** WORK TASK **
What lines in the records include the string "cardOption"? Return each one.

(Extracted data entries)
──────

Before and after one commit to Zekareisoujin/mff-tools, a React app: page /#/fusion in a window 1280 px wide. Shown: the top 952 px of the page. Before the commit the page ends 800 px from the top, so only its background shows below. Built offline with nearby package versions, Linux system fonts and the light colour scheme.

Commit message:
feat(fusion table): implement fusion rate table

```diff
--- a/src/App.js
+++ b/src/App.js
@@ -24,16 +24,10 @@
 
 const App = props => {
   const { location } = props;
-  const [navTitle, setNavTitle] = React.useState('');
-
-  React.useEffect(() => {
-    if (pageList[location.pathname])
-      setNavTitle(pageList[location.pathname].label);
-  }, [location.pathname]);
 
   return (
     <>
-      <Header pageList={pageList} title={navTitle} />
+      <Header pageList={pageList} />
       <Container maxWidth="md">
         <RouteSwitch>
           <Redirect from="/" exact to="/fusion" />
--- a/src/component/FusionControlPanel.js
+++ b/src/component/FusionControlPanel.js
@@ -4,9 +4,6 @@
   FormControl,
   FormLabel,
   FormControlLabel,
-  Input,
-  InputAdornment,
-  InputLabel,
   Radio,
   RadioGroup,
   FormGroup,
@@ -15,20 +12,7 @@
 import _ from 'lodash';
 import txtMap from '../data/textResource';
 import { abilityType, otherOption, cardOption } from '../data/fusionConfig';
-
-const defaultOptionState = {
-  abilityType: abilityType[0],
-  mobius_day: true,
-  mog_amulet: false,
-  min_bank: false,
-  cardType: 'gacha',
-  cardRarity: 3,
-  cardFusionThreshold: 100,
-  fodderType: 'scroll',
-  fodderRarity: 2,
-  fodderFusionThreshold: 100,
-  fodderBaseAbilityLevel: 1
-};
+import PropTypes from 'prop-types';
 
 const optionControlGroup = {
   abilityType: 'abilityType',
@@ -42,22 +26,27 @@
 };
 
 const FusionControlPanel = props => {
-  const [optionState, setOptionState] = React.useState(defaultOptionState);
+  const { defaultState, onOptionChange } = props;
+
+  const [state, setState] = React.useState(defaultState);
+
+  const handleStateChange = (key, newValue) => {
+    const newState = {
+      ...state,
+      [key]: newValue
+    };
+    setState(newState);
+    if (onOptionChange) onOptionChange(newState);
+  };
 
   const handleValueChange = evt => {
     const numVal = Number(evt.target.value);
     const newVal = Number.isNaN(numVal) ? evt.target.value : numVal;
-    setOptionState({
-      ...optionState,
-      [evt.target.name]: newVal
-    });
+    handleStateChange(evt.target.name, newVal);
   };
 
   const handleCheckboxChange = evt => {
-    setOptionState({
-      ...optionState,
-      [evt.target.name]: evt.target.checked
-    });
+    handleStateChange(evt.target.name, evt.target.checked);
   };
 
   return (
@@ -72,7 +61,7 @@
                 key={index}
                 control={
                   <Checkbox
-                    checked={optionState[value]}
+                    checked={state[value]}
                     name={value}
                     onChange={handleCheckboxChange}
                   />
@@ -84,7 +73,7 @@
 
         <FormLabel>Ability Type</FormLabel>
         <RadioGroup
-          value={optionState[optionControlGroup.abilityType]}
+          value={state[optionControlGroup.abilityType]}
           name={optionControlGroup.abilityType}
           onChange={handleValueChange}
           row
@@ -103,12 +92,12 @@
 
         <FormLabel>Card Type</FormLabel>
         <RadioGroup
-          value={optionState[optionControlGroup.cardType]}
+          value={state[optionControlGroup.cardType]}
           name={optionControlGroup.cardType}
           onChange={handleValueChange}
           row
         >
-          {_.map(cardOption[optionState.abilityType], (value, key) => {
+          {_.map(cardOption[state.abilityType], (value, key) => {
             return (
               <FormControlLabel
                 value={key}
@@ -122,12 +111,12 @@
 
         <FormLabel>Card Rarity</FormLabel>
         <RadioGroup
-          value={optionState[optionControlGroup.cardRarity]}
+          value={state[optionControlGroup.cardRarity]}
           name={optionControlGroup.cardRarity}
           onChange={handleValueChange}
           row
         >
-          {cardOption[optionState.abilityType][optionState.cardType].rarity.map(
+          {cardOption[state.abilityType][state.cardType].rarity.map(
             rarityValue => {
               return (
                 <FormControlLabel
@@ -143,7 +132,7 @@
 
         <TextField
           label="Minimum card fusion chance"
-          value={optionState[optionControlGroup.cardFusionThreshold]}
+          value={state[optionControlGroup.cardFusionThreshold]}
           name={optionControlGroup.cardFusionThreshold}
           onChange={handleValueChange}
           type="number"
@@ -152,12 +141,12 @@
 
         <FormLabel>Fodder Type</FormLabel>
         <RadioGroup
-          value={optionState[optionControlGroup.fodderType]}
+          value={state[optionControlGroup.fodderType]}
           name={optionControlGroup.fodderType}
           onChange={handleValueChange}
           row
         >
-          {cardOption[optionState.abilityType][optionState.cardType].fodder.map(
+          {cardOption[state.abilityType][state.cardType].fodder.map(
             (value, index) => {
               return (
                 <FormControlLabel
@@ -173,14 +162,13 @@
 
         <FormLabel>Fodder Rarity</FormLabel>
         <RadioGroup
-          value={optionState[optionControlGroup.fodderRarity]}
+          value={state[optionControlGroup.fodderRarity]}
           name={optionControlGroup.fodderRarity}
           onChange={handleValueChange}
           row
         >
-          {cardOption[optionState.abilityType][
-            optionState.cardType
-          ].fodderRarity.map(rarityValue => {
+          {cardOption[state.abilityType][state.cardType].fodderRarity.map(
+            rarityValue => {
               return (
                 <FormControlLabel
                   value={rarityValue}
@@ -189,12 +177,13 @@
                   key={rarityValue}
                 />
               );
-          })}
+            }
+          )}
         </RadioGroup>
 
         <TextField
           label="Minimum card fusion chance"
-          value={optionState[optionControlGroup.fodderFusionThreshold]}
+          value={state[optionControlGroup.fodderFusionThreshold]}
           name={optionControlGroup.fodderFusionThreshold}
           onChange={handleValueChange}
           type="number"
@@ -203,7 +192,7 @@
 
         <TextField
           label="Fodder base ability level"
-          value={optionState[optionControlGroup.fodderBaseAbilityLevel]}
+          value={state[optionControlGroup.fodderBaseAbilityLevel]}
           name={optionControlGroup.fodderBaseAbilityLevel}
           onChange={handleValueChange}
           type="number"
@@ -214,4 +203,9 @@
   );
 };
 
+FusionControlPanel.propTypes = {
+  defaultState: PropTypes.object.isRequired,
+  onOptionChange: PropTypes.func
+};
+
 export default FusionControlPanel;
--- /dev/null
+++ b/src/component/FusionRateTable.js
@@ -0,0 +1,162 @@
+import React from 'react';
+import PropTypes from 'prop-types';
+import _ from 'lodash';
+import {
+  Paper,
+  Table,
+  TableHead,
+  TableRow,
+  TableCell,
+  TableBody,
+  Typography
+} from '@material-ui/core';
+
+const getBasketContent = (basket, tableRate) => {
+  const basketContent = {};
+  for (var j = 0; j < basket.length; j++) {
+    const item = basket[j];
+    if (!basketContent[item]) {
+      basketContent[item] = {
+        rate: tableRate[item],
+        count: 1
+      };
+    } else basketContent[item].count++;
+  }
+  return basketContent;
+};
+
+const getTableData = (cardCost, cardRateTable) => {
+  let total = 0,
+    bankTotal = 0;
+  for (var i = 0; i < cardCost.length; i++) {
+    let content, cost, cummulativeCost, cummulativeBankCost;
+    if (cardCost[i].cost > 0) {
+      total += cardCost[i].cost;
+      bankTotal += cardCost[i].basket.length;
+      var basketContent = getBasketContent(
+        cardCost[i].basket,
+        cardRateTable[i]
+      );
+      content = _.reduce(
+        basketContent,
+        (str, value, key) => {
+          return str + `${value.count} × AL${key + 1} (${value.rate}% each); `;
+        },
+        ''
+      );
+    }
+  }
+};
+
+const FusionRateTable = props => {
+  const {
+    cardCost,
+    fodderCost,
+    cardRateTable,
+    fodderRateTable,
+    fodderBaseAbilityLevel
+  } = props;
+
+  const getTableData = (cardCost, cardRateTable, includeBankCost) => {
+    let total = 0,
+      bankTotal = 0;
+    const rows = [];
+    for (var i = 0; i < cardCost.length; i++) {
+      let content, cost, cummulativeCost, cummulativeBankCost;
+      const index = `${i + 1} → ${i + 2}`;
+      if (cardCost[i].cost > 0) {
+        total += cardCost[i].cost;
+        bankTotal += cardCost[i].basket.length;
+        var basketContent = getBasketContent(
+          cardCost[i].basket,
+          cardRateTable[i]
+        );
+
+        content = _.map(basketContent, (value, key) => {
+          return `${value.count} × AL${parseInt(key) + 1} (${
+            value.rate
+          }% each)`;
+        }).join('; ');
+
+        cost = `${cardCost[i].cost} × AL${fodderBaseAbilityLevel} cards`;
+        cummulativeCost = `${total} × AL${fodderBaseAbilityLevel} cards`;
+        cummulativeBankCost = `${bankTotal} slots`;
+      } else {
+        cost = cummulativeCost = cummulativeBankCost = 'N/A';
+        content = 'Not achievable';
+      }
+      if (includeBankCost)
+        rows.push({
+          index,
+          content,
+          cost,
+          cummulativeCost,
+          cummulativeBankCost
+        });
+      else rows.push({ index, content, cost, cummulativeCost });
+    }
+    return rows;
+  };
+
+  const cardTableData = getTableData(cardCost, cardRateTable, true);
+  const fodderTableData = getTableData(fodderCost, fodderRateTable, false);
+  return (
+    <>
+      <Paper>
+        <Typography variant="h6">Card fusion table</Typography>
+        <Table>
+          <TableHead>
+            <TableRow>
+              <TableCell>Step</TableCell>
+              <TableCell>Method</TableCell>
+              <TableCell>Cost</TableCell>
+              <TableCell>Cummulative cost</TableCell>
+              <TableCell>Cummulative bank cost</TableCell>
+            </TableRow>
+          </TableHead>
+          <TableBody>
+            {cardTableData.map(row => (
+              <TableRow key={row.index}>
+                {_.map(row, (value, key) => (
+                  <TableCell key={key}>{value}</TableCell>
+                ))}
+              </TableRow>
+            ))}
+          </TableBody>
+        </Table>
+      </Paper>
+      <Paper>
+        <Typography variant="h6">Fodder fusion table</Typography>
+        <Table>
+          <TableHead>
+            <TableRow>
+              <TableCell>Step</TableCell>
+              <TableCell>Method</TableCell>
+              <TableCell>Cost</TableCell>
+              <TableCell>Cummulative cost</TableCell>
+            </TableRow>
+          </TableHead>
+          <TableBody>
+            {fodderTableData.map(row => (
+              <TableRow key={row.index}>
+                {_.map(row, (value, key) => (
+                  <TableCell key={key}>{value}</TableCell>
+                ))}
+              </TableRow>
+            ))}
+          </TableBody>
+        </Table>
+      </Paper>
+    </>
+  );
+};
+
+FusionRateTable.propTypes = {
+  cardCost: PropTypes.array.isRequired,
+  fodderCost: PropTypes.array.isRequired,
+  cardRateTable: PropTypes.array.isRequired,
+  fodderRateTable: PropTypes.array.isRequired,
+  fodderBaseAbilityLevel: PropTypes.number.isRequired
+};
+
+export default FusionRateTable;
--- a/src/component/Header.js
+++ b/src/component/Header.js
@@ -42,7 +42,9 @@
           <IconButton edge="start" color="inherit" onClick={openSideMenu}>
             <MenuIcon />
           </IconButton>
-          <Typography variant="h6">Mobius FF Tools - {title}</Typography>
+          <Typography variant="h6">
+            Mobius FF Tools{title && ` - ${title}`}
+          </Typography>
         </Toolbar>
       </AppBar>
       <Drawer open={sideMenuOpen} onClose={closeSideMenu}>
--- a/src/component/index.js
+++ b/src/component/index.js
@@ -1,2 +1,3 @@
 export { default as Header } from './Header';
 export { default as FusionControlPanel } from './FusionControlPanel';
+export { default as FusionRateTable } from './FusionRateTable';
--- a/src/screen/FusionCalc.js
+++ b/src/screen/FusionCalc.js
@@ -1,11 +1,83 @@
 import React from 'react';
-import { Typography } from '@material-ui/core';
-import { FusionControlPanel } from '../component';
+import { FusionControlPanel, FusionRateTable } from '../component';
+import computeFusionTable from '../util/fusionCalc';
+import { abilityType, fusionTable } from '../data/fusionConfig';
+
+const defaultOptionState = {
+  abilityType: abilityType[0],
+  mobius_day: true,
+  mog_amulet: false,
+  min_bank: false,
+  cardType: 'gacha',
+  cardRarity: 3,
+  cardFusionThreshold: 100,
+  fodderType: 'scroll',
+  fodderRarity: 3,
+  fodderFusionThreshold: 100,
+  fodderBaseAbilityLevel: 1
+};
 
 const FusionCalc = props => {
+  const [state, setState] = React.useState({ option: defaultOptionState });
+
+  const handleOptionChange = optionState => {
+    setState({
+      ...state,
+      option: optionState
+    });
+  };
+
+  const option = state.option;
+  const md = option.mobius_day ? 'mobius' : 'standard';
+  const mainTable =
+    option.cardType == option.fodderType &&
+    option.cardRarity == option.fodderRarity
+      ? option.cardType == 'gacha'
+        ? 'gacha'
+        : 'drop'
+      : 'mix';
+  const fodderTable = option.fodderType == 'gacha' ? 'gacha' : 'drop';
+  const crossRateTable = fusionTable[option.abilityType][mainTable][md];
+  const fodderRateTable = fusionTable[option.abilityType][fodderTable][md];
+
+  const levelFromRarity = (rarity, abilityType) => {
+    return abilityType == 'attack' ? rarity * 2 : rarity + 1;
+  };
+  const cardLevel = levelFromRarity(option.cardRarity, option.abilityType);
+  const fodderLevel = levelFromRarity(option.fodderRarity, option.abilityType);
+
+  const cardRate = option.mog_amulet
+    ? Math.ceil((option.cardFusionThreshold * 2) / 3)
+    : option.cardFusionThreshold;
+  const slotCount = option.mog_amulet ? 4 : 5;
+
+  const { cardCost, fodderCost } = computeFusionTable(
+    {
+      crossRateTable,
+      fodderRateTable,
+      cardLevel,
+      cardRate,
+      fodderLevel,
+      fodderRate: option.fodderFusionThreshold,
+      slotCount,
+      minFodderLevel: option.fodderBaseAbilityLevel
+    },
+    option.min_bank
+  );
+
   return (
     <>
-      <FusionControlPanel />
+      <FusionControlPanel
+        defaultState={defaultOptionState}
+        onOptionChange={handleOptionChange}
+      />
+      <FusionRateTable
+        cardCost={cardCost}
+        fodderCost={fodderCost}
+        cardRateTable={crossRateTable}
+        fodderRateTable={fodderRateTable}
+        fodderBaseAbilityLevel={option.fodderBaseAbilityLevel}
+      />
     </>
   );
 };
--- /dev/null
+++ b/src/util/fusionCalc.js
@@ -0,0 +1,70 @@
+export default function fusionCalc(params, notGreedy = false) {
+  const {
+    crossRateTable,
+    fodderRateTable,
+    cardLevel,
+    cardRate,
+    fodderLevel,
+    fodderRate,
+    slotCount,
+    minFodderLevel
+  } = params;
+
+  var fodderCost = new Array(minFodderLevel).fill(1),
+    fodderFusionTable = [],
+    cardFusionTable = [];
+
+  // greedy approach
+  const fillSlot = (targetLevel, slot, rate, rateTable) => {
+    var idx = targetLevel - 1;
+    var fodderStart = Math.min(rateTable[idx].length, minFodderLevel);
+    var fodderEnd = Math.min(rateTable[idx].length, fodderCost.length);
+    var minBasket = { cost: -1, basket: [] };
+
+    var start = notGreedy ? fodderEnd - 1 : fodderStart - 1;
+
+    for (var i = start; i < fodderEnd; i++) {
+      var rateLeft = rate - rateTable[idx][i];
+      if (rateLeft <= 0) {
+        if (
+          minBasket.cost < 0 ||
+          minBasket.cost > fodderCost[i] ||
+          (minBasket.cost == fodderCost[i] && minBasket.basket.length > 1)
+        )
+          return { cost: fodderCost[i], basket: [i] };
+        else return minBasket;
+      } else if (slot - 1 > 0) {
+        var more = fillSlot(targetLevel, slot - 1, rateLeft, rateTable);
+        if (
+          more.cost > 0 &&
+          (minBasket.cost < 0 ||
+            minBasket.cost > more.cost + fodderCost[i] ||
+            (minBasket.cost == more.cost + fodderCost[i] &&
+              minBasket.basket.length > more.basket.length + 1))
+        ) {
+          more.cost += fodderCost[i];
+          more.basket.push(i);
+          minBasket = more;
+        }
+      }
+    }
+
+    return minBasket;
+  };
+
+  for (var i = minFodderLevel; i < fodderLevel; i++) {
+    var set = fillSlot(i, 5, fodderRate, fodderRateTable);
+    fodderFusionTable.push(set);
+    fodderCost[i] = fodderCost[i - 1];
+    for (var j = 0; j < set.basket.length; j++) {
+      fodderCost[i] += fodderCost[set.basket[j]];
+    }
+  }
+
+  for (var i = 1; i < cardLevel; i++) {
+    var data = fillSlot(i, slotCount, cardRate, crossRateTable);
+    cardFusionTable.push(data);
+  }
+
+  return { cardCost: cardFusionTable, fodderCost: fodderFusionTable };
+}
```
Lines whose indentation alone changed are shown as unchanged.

──────

** SOLUTION TO THE EXERCISE **
 import { abilityType, otherOption, cardOption } from '../data/fusionConfig';
-          {_.map(cardOption[optionState.abilityType], (value, key) => {
+          {_.map(cardOption[state.abilityType], (value, key) => {
-          {cardOption[optionState.abilityType][optionState.cardType].rarity.map(
+          {cardOption[state.abilityType][state.cardType].rarity.map(
-          {cardOption[optionState.abilityType][optionState.cardType].fodder.map(
+          {cardOption[state.abilityType][state.cardType].fodder.map(
-          {cardOption[optionState.abilityType][
+          {cardOption[state.abilityType][state.cardType].fodderRarity.map(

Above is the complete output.